Since TEDxOdense last year, what have you been up to?
I’ve given about 50 speeches all over Denmark over the past year. I love to travel, even to the small towns of Denmark, I think it’s really fun. I met a lot of people, which I really like because it all feeds back into my work. If last week I met a guy and he told me a good story, then it goes into the next speech. I’ve also been to Portugal, Sweden, I’ve talked about going to Korea with my speeches, Germany. I’d like to get into the US speaker market: I haven’t done that yet. In the US there’s a lot of talk about “hygge” and that sort of thing, so I think there is a market there. A lot of Americans have skewed views of Denmark—they either think Denmark is a socialist utopia or a socialist hellhole. So I would like to do it, but it’s a big project.
So what’s up next for you?
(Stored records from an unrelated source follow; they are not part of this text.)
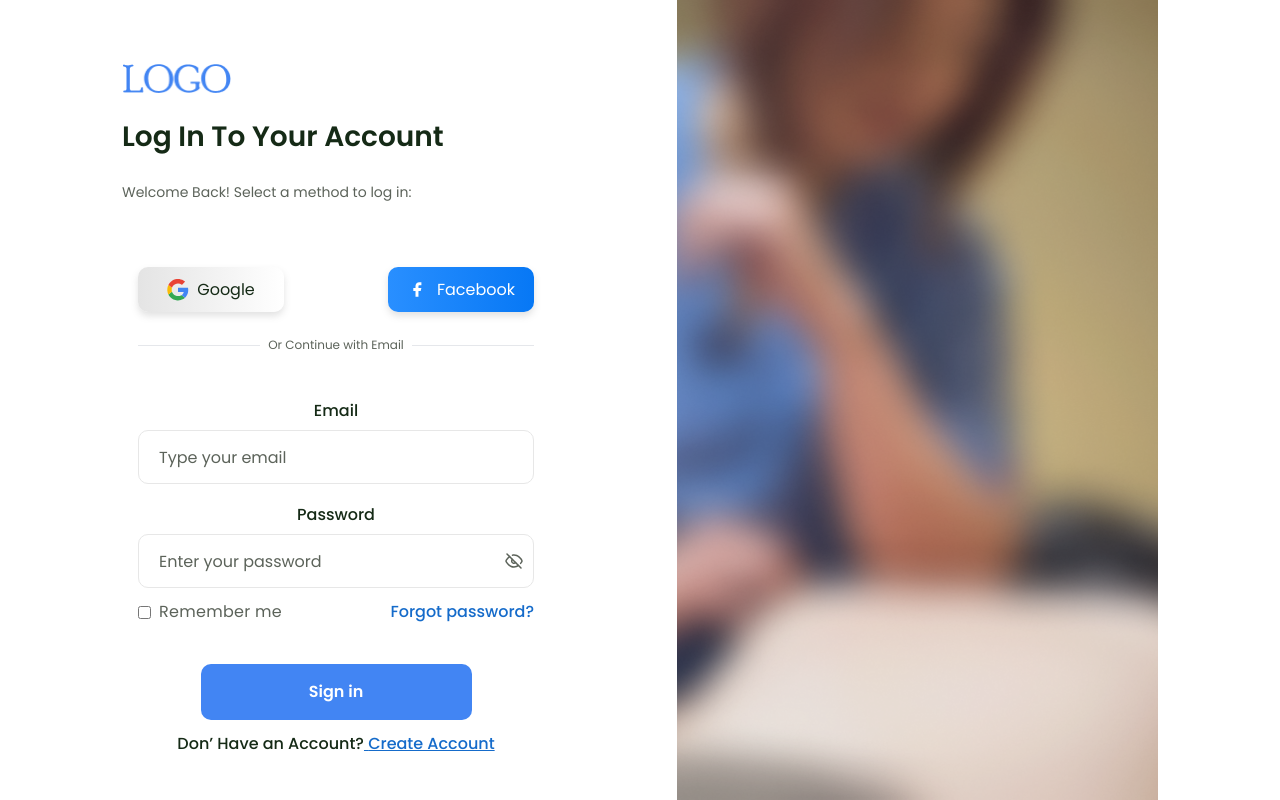
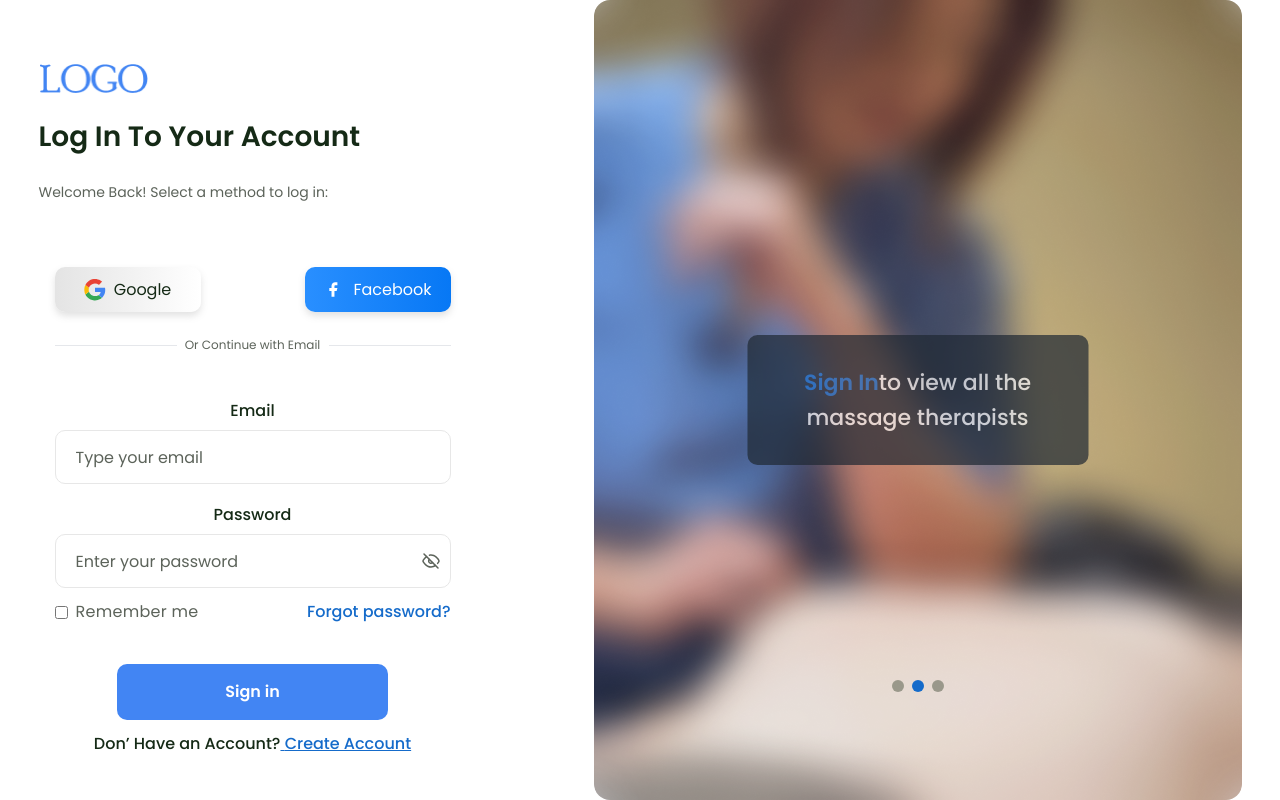
Before and after one commit to tanvirhossain808/scopioe_task, a React (Vite) app: page /login in a window 1280 px wide. Built offline with nearby package versions, Linux system fonts and the light colour scheme.

Commit message:
feat(auth): complete responsive design for authentication section

```diff
--- a/src/components/AuthMessage/AuthMessage.jsx
+++ b/src/components/AuthMessage/AuthMessage.jsx
@@ -3,17 +3,35 @@
 
 const AuthMessage = ({ canShowFrom, setCanShowFrom, auth }) => {
     return (
-        <div className={`md:absolute top-1/2 right-1/2 md:-translate-y-1/2 md:translate-x-1/2 max-w-[341px] md:min-w-[341px] md:mt-0 rounded-[10px] text-[#fff] px-[35px] mx-auto ${!canShowFrom ? "bg-[#1F2833] opacity-[0.7] mt-20 py-[30px]" : "mt-6"}`}>
+        <div className={`lg:absolute top-1/2 right-1/2 lg:-translate-y-1/2 lg:translate-x-1/2 max-w-[341px] lg:min-w-[341px] lg:mt-0 rounded-[10px] text-[#fff] px-[35px] mx-auto ${!canShowFrom ? "bg-[#1F2833] opacity-[0.7] mt-20 py-[30px]" : "mt-6"}`}>
+            {
+                auth !== "Log In" ? <>
+
                     <h4 className={`text-center leading-[35px] max-w-[full] ${!canShowFrom ? "text-[22px] font-semibold" : "text-[18px] leading-[24px] font-medium"}`}>
-                <span className={`${canShowFrom ? "text-[#fff]" : "text-[#156BCA] cursor-pointer"} md:hidden`} onClick={() => setCanShowFrom(true)}>
+
+                        <span className={`${canShowFrom ? "text-[#fff]" : "text-[#156BCA] cursor-pointer"} lg:hidden`} onClick={() => setCanShowFrom(true)}>
                             Create Account <br />
                         </span>
-                <span className={`${canShowFrom ? "text-[#fff]" : "text-[#156BCA] cursor-pointer"} hidden md:block`}>
+                        <span className={`${canShowFrom ? "text-[#fff]" : "text-[#156BCA] cursor-pointer"} hidden lg:block`}>
                             Create Account <br />
                         </span>
                         Fill in Your Information
                     </h4>
-        </div>
+                </>
+                    :
+                    <>
+                        <h4 className="leading-[35px] text-[22px] font-medium text-light-white text-center">
+                            <span className="text-dark-sky font-semibold">
+                                Sign In
+                            </span>
+                            to view all the
+                            <br />
+                            massage therapists
+                        </h4>
+                    </>
+            }
+
+        </div >
     );
 };
 
--- a/src/components/LoginButtons/LoginButton.jsx
+++ b/src/components/LoginButtons/LoginButton.jsx
@@ -1,7 +1,7 @@
 const LoginButton = () => {
     return (
         <div className="px-4">
-            <div className="flex justify-center md:justify-between gap-10 items-center mt-[50px]">
+            <div className="flex justify-center lg:justify-between gap-10 items-center mt-[50px]">
                 <button className="bg-google-gradient shadow-google-shadow w-[146px] h-[45px] flex items-center justify-center gap-2 rounded-[10px]">
                     <img src="/assets/images/logo/google.svg" width={22} height={22} alt="Google logo" />
                     <span className="text-[#152A16] text-base">Google</span>
--- a/src/components/Logo/AuthForms/AuthForms.jsx
+++ b/src/components/Logo/AuthForms/AuthForms.jsx
@@ -58,11 +58,11 @@ const AuthForms = ({ auth = "Sign Up" }) => {
     };
 
     return (
-        <div className="bg-[#fff] absolute md:static bottom-0 right-0 left-0 rounded-t-[40px]">
+        <div className="bg-[#fff] absolute lg:static bottom-0 right-0 left-0 rounded-t-[40px]">
             {
-                auth === "Sign Up" ? <h2 className="text-[#1A2531] mt-8 text-[28px] font-semibold text-center md:hidden">Sing Up</h2> : <>
-                    <h2 className="text-[#152A16] mt-8 text-[28px] font-semibold leading-[24px] text-center md:text-left">Log In To Your Account</h2>
-                    <p className="text-[#5C635A] text-[14px] leading-[50px] mt-[18px] text-center md:text-left">
+                auth === "Sign Up" ? <h2 className="text-[#1A2531] mt-8 text-[28px] font-semibold text-center lg:hidden">Sing Up</h2> : <>
+                    <h2 className="text-[#152A16] mt-8 text-[28px] font-semibold leading-[24px] text-center lg:text-left">Log In To Your Account</h2>
+                    <p className="text-[#5C635A] text-[14px] leading-[50px] mt-[18px] text-center lg:text-left">
                         Welcome Back! Select a method to log in:
                     </p>
                     <LoginButton />
--- a/src/components/Logo/Logo.jsx
+++ b/src/components/Logo/Logo.jsx
@@ -4,7 +4,7 @@ const Logo = () => {
         <>
             <div className="">
                 {/* <center> */}
-                <img src="/assets/images/logo/LOGO (1).png" width={109} className="w-[109px] mx-auto md:mx-0" />
+                <img src="/assets/images/logo/LOGO (1).png" width={109} className="w-[109px] mx-auto lg:mx-0" />
                 {/* </center> */}
             </div>
         </>
--- a/src/page/Auth/Login/Login.jsx
+++ b/src/page/Auth/Login/Login.jsx
@@ -1,24 +1,30 @@
+import AuthMessage from "../../../components/AuthMessage/AuthMessage";
 import AuthForms from "../../../components/Logo/AuthForms/AuthForms";
 import Logo from "../../../components/Logo/Logo"
 
 const Login = () => {
     return (
         <>
-            <div className="flex items-center justify-center h-screen gap-[120px] w-full md:px-[122px]">
-                <div className="w-full md:max-w-[435px] bg-auth-phone-background bg-cover bg-center pt-[1px] md:bg-none relative">
+            <div className="flex lg:items-center justify-center h-screen gap-[120px] w-full lg:px-5">
+                <div className="w-full lg:max-w-[435px] bg-auth-phone-background bg-cover bg-center pt-[1px] lg:bg-none relative">
                     <div className="mt-[59px]">
                         <Logo />
                     </div>
-                    <div className="max-w-[380px] md:min-w-[428px] mx-auto md:mx-0 mt-[24px] text-center">
-                        <h4 className="text-[18px] text-light-white md:hidden">
+                    <div className="max-w-[380px] lg:min-w-[428px] mx-auto lg:mx-0 mt-[24px] text-center">
+                        <h4 className="text-[18px] text-light-white lg:hidden">
                             <span className="text-[#fff] ">Sign In</span> to view all the <br /> massage therapists
                         </h4>
                         <AuthForms auth="Sign in" />
                     </div>
                 </div >
-                    <div className="hidden  relative h-full md:flex items-center overflow-hidden">
-                        <img src="/assets/images/big-screen/auth/auth.png" width={648} height={802} className="min-w-[638] max-h-[802px] block h-full object-cover" />
-                        {/* <AuthMessage canShowFrom={canShowFrom} setCanShowFrom={setCanShowFrom} auth={"Sign Up"} /> */}
+                <div className="hidden relative h-screen lg:flex items-center overflow-hidden">
+                    <img src="/assets/images/big-screen/auth/auth.png" width={648} height={802} className="min-w-[638] rounded-2xl max-h-[802px] block h-full object-cover" />
+                    <AuthMessage auth={"Log In"} />
+                    <div className="absolute flex items-center justify-center gap-2 z-10 top-[85%] mb-20px right-0  w-full">
+                        <span className=" w-3 h-3 rounded-full bg-light-gray"></span>
+                        <span className="bg-dark-sky w-3 h-3 rounded-full"></span>
+                        <span className="w-3 h-3 rounded-full bg-light-gray"></span>
+                    </div>
                 </div>
             </div>
         </>
--- a/tailwind.config.js
+++ b/tailwind.config.js
@@ -20,7 +20,8 @@ export default {
       colors: {
         "light-sky": "#4285F3",
         "dark-sky": "#156BCA",
-        "light-white": "rgba(255, 255, 255, 0.96)"
+        "light-white": "rgba(255, 255, 255, 0.96)",
+        "light-gray": "rgba(59, 70, 51, 0.45)"
       },
       backgroundImage: {
         'google-gradient': 'linear-gradient(91deg, #E4E4E4 0.64%, #FFF9 99.53%)',
@@ -34,7 +35,6 @@ export default {
         center: true,
         padding: '1rem',
         screens: {
-          lg: '1440px',
           xl: '1440px',
           '2xl': '1440px',
         },
```
Also changed, not shown: src/page/Auth/Create_Account/Create_Account.jsx (+14 -9 lines). Lines whose indentation alone changed are shown as unchanged.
I’ll be publishing a book oft tips for Danes working with Americans and tips for Americans working with Danes. That will hopefully be out this summer. I am writing a column for BT about voting in my first national election in Denmark—I have no idea who I am going to vote for. And I’m still available for speeches! I’ll be at a street festival in Vejle Friday afternoon June 7th. I’ll be doing a “How to Live in Denmark” gameshow there, it’ll be really fun. We do game show games based on Danish culture. For example, we do a version of Jeopardy and the categories are riffs on life in contemporary Denmark, like “Fun with SKAT”. It’s popular with Danes too: Danes are so good at having a sense of humor about themselves. I would not have a career if they didn’t.
It takes a bit of humorous distance to be able to laugh at yourself and your home country and culture, or what do you think?
Yeah, and I do it from a place of love as well. I have my Danish citizenship now, so I can say “we” instead of “I”. And I think the Danes can sense that it comes from a place of love.
Do you have any great advice for the speakers this year?
Well, it’s a speech of a lifetime because you’re only going to do it once and it’s recorded, then it’s visible all over the world. For the rest of your career people will be referring back to it, so you have to prepare well and carefully choose the way you present yourself. Double-check your outfit—take photos and make sure you like what you’re wearing! Personally, I picked the wrong shoes. When other people see the video of the speech, they can evaluate the points I’m making, agree or disagree. But all I see are the shoes.
Is there anything you’d like to add or mention?
TEDx Odense was a great experience! The audience was so receptive and supportive. People stopped me in the street in Odense to say they had seen my speech. Even on the day of the event, audience members approached me afterwards to say it had been helpful to them. That’s my goal, to be of service to people. So part of it was the audience, and the other part was meeting the speakers, people I would not have had a chance to meet otherwise, and I learned a lot from them.